At a time when drugs are falling off the patent cliff left and right, pay packages should really reward CEOs for their long-term work, not for pumping the last bit of sales from soon-to-be-off-patent blockbusters, the consulting firm notes. In other words, incentive plans need to pay out on innovation and new-drug marketing, rather than bare numbers. "That's the game in early biotech and emerging biopharmas--not just pay for financial 'performance' but pay for new and innovative technologies which are the lifeblood of these new companies," it adds.

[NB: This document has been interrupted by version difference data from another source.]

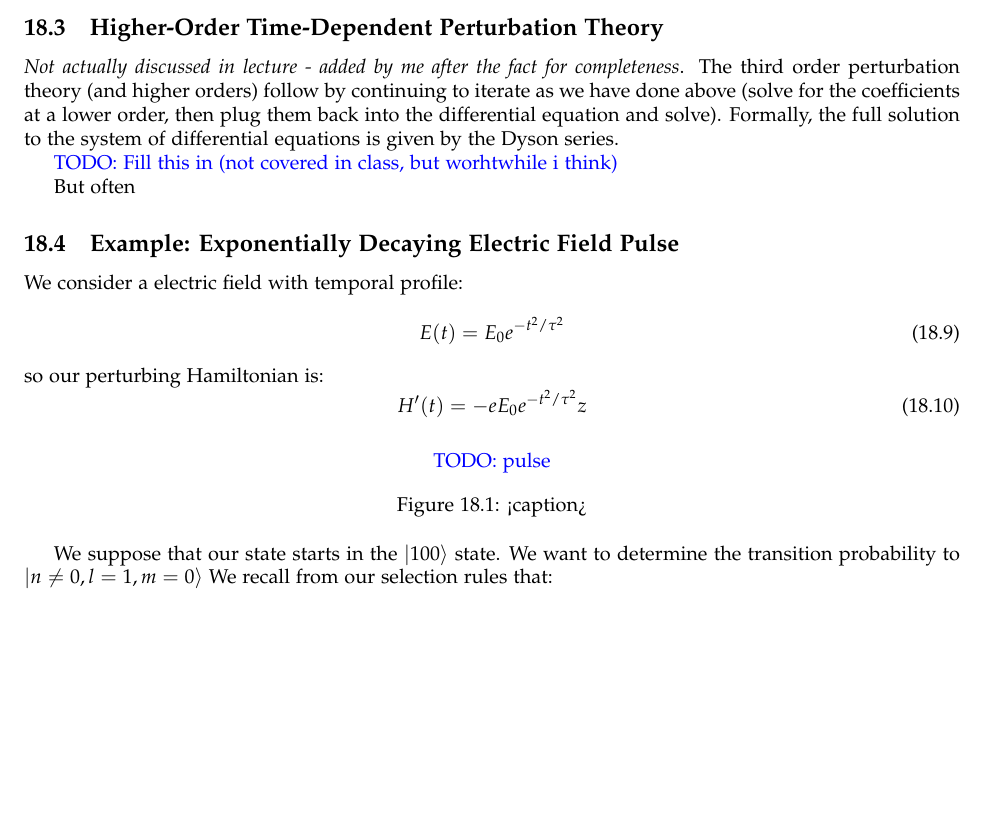
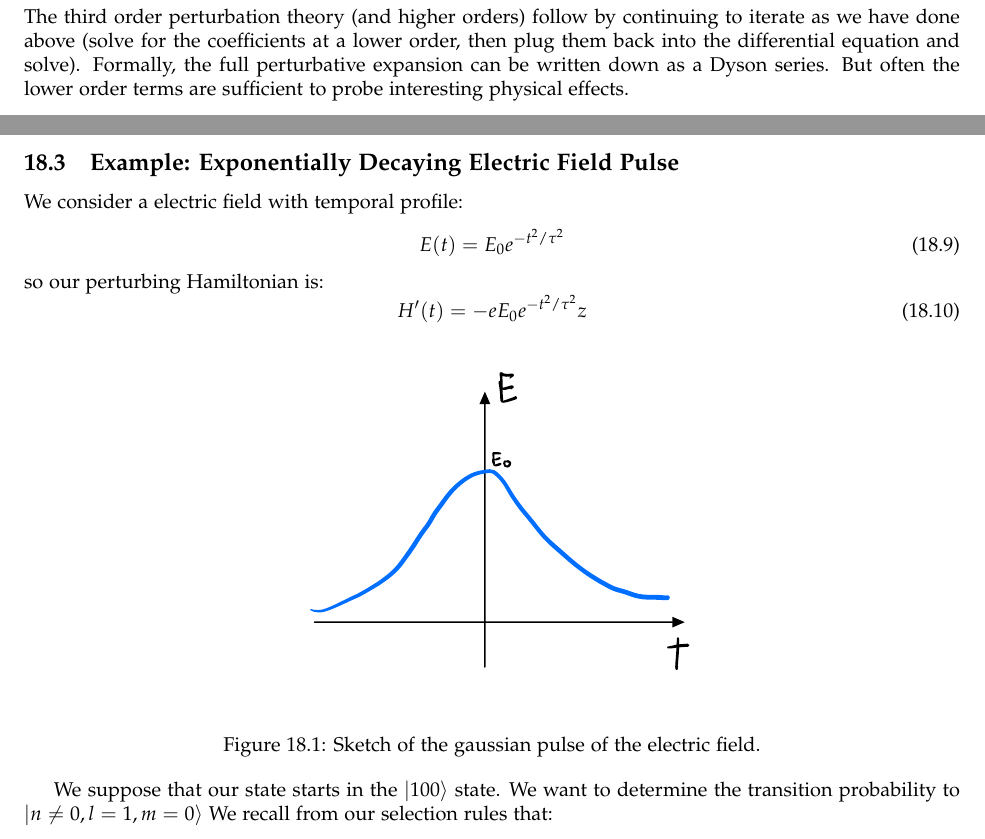
Before and after one commit to RioWeil/PHYS500-notes, a LaTeX document (p500-notes.tex, which reads Lectures/lec18.tex): part of page 64 of 65 before the commit and two parts of pages 63 and 64 of 65 after it, the two joined at a grey line, cut at the place of the change, the shorter picture padded with empty space. Compiled offline with pdfLaTeX.

Commit message:
Add figure to lec18

```diff
--- a/Lectures/lec18.tex
+++ b/Lectures/lec18.tex
@@ -39,15 +39,7 @@ and so:
 \begin{equation}
     c_a(t) = -\frac{1}{\hbar^2}\int_0^t dt' e^{-i\omega t'}\bra{\psi_a}H'(t')\ket{\psi_b}\int_0^{t'}dt'' e^{i\omega t''}\bra{\psi_b}H'(t'')\ket{\psi_a}
 \end{equation}
-
-\subsection{Higher-Order Time-Dependent Perturbation Theory}
-
-\emph{Not actually discussed in lecture - added by me after the fact for completeness}. The third order perturbation theory (and higher orders) follow by continuing to iterate as we have done above (solve for the coefficients at a lower order, then plug them back into the differential equation and solve). Formally, the full solution to the system of differential equations is given by the Dyson series.
-
-
-\textcolor{blue}{TODO: Fill this in (not covered in class, but worhtwhile i think)}
-
-But often
+The third order perturbation theory (and higher orders) follow by continuing to iterate as we have done above (solve for the coefficients at a lower order, then plug them back into the differential equation and solve). Formally, the full perturbative expansion can be written down as a Dyson series. But often the lower order terms are sufficient to probe interesting physical effects.
 
 \subsection{Example: Exponentially Decaying Electric Field Pulse}
 We consider a electric field with temporal profile:
@@ -61,10 +53,11 @@ so our perturbing Hamiltonian is:
 
 \begin{figure}[htbp]
     \centering
-    \textcolor{blue}{TODO: pulse}
-    \caption{<caption>}
-    \label{<label>}
+    \includegraphics[scale=0.6]{Images/fig-gaussianpulse.pdf}
+    \caption{Sketch of the gaussian pulse of the electric field.}
+    \label{fig-gaussianpulse}
 \end{figure}
+
 We suppose that our state starts in the $\ket{100}$ state. We want to determine the transition probability to $\ket{n \neq 0, l = 1, m = 0}$ We recall from our selection rules that:
 \begin{equation}
     \bra{nlm}z\ket{100} \neq 0
```
Also changed, not shown: Images/fig-gaussianpulse.pdf (added), p500-notes.pdf.
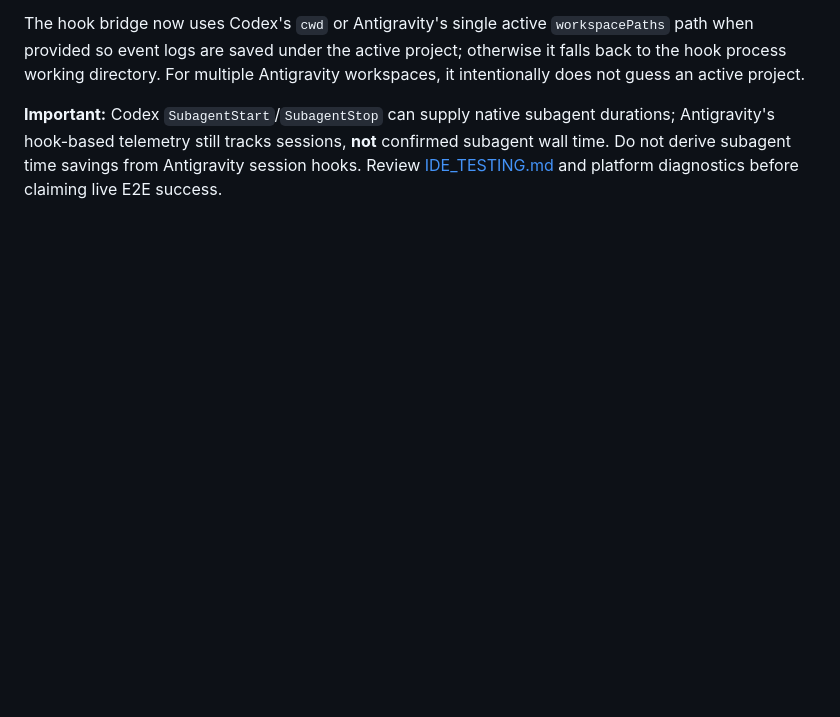
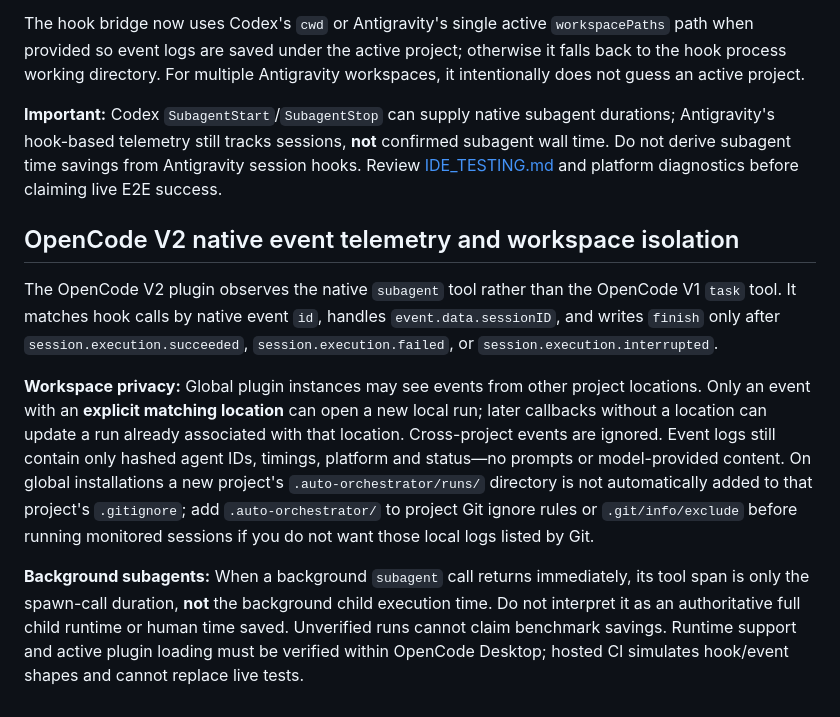
Before and after one commit to eniskorkut/auto-orchestrator, a Markdown page: README.md, the part around the change. Drawn GitHub-style; blank space fills up the shorter version.

Commit message:
docs: explain OpenCode V2 real event mappings and cross-project telemetry isolation

```diff
--- a/README.md
+++ b/README.md
@@ -174,3 +174,12 @@ Codex user hooks reside at `~/.codex/hooks.json` and Antigravity user hooks at `
 The hook bridge now uses Codex's `cwd` or Antigravity's single active `workspacePaths` path when provided so event logs are saved under the active project; otherwise it falls back to the hook process working directory. For multiple Antigravity workspaces, it intentionally does not guess an active project.
 
 **Important:** Codex `SubagentStart`/`SubagentStop` can supply native subagent durations; Antigravity's hook-based telemetry still tracks sessions, **not** confirmed subagent wall time. Do not derive subagent time savings from Antigravity session hooks. Review [IDE_TESTING.md](IDE_TESTING.md) and platform diagnostics before claiming live E2E success.
+
+
+## OpenCode V2 native event telemetry and workspace isolation
+
+The OpenCode V2 plugin observes the native `subagent` tool rather than the OpenCode V1 `task` tool. It matches hook calls by native event `id`, handles `event.data.sessionID`, and writes `finish` only after `session.execution.succeeded`, `session.execution.failed`, or `session.execution.interrupted`.
+
+**Workspace privacy:** Global plugin instances may see events from other project locations. Only an event with an **explicit matching location** can open a new local run; later callbacks without a location can update a run already associated with that location. Cross-project events are ignored. Event logs still contain only hashed agent IDs, timings, platform and status—no prompts or model-provided content. On global installations a new project's `.auto-orchestrator/runs/` directory is not automatically added to that project's `.gitignore`; add `.auto-orchestrator/` to project Git ignore rules or `.git/info/exclude` before running monitored sessions if you do not want those local logs listed by Git.
+
+**Background subagents:** When a background `subagent` call returns immediately, its tool span is only the spawn-call duration, **not** the background child execution time. Do not interpret it as an authoritative full child runtime or human time saved. Unverified runs cannot claim benchmark savings. Runtime support and active plugin loading must be verified within OpenCode Desktop; hosted CI simulates hook/event shapes and cannot replace live tests.
```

Big Pharma has to take some big risks to transform itself for the brave new world of pricing pressures, niche meds, personalized medicine and so on. Current pay packages don't account for that. And unless drugmakers figure out a way to measure and reward the kind of performance that does, they're not going to make the changes necessary for sustained growth, the consulting firm says.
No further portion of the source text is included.